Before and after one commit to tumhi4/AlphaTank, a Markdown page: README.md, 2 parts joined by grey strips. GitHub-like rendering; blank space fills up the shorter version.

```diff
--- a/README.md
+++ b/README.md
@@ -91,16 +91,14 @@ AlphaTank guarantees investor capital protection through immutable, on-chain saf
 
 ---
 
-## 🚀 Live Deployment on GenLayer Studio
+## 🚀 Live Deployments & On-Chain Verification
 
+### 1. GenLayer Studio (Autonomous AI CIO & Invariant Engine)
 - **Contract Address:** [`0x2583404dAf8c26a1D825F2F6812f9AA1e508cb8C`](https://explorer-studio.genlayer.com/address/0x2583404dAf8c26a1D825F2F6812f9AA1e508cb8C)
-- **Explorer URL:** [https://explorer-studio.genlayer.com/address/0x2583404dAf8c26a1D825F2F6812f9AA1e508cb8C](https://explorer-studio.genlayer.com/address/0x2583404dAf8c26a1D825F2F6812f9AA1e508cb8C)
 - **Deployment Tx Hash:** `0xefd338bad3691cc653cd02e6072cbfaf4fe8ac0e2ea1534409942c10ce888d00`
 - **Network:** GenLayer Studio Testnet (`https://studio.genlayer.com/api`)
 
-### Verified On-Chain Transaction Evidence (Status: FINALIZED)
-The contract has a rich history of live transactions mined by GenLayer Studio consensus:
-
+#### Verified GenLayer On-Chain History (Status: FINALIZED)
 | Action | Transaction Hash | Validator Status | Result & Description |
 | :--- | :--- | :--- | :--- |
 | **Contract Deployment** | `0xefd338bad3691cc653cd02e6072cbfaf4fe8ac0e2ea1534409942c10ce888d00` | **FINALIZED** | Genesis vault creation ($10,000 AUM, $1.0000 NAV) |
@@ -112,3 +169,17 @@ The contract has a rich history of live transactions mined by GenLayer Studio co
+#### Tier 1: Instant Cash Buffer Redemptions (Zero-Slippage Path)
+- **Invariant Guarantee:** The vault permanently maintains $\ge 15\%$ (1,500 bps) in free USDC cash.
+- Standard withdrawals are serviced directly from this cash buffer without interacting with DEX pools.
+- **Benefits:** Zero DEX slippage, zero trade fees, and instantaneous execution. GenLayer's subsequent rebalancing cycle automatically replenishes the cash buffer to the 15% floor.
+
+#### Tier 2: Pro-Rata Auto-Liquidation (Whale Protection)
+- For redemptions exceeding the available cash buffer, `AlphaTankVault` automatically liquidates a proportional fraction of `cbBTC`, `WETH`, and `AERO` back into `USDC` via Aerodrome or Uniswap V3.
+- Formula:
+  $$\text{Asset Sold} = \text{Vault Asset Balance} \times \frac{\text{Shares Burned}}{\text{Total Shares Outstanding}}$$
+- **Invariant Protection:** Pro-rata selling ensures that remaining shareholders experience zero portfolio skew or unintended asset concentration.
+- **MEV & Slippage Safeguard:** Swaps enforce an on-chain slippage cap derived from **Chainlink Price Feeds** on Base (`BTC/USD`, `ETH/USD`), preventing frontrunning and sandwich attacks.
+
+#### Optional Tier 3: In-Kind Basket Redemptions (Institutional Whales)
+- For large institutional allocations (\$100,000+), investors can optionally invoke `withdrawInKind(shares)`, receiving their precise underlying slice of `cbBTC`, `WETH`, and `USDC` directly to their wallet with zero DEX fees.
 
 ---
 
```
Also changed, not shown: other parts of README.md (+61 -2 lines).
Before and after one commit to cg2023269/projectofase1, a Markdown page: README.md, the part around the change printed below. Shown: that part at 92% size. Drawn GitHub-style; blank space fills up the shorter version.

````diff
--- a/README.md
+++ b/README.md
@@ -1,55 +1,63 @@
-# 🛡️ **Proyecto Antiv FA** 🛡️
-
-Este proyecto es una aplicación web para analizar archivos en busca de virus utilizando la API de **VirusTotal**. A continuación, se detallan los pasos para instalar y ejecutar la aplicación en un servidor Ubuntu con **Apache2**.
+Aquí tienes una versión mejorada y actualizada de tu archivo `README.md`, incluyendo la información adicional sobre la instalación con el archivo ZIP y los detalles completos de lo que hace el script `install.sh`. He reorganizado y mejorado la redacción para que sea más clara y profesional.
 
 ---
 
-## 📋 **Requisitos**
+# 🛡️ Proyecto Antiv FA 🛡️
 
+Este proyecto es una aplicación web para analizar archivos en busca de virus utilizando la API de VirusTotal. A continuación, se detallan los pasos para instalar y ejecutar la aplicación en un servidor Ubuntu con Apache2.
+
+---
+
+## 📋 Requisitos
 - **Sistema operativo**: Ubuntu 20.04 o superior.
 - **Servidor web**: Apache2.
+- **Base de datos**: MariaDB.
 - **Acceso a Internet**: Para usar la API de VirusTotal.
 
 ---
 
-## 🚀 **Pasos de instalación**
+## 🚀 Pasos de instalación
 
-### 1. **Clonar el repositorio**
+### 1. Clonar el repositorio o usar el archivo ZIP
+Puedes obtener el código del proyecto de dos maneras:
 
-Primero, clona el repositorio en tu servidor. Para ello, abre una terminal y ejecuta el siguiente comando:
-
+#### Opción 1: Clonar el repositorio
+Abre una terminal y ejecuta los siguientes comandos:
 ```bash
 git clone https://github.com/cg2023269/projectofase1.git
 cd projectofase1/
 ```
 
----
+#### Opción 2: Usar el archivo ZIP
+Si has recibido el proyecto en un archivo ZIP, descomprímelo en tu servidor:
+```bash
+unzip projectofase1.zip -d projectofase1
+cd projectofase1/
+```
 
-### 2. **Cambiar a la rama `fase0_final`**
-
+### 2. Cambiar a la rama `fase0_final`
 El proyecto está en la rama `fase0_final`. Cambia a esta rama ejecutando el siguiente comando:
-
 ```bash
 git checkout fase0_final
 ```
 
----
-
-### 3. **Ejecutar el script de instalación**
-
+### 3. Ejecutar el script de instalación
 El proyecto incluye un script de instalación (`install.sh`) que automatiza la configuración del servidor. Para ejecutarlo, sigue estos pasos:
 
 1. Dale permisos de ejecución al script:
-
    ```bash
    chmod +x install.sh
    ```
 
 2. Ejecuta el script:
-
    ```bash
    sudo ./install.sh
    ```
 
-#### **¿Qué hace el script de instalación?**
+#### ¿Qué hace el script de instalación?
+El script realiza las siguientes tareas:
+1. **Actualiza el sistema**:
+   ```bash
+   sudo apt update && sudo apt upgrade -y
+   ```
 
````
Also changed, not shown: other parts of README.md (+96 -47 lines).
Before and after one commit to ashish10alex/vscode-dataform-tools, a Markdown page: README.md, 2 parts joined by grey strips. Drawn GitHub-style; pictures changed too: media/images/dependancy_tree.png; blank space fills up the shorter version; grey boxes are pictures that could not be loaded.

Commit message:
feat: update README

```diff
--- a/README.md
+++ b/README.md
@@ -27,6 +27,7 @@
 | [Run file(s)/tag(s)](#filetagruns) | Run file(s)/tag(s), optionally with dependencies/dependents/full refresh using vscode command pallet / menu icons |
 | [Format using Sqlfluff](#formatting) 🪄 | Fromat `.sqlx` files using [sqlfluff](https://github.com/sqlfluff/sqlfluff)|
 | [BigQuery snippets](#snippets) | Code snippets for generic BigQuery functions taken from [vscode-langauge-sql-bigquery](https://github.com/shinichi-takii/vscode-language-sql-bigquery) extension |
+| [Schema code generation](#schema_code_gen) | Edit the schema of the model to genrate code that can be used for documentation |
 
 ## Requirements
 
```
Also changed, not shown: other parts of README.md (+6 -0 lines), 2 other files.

• ASSIGNMENT
Which lines of the data include "aplicación"? Copy each of them.

• ANSWER SECTION
-Este proyecto es una aplicación web para analizar archivos en busca de virus utilizando la API de **VirusTotal**. A continuación, se detallan los pasos para instalar y ejecutar la aplicación en un servidor Ubuntu con **Apache2**.
+Este proyecto es una aplicación web para analizar archivos en busca de virus utilizando la API de VirusTotal. A continuación, se detallan los pasos para instalar y ejecutar la aplicación en un servidor Ubuntu con Apache2.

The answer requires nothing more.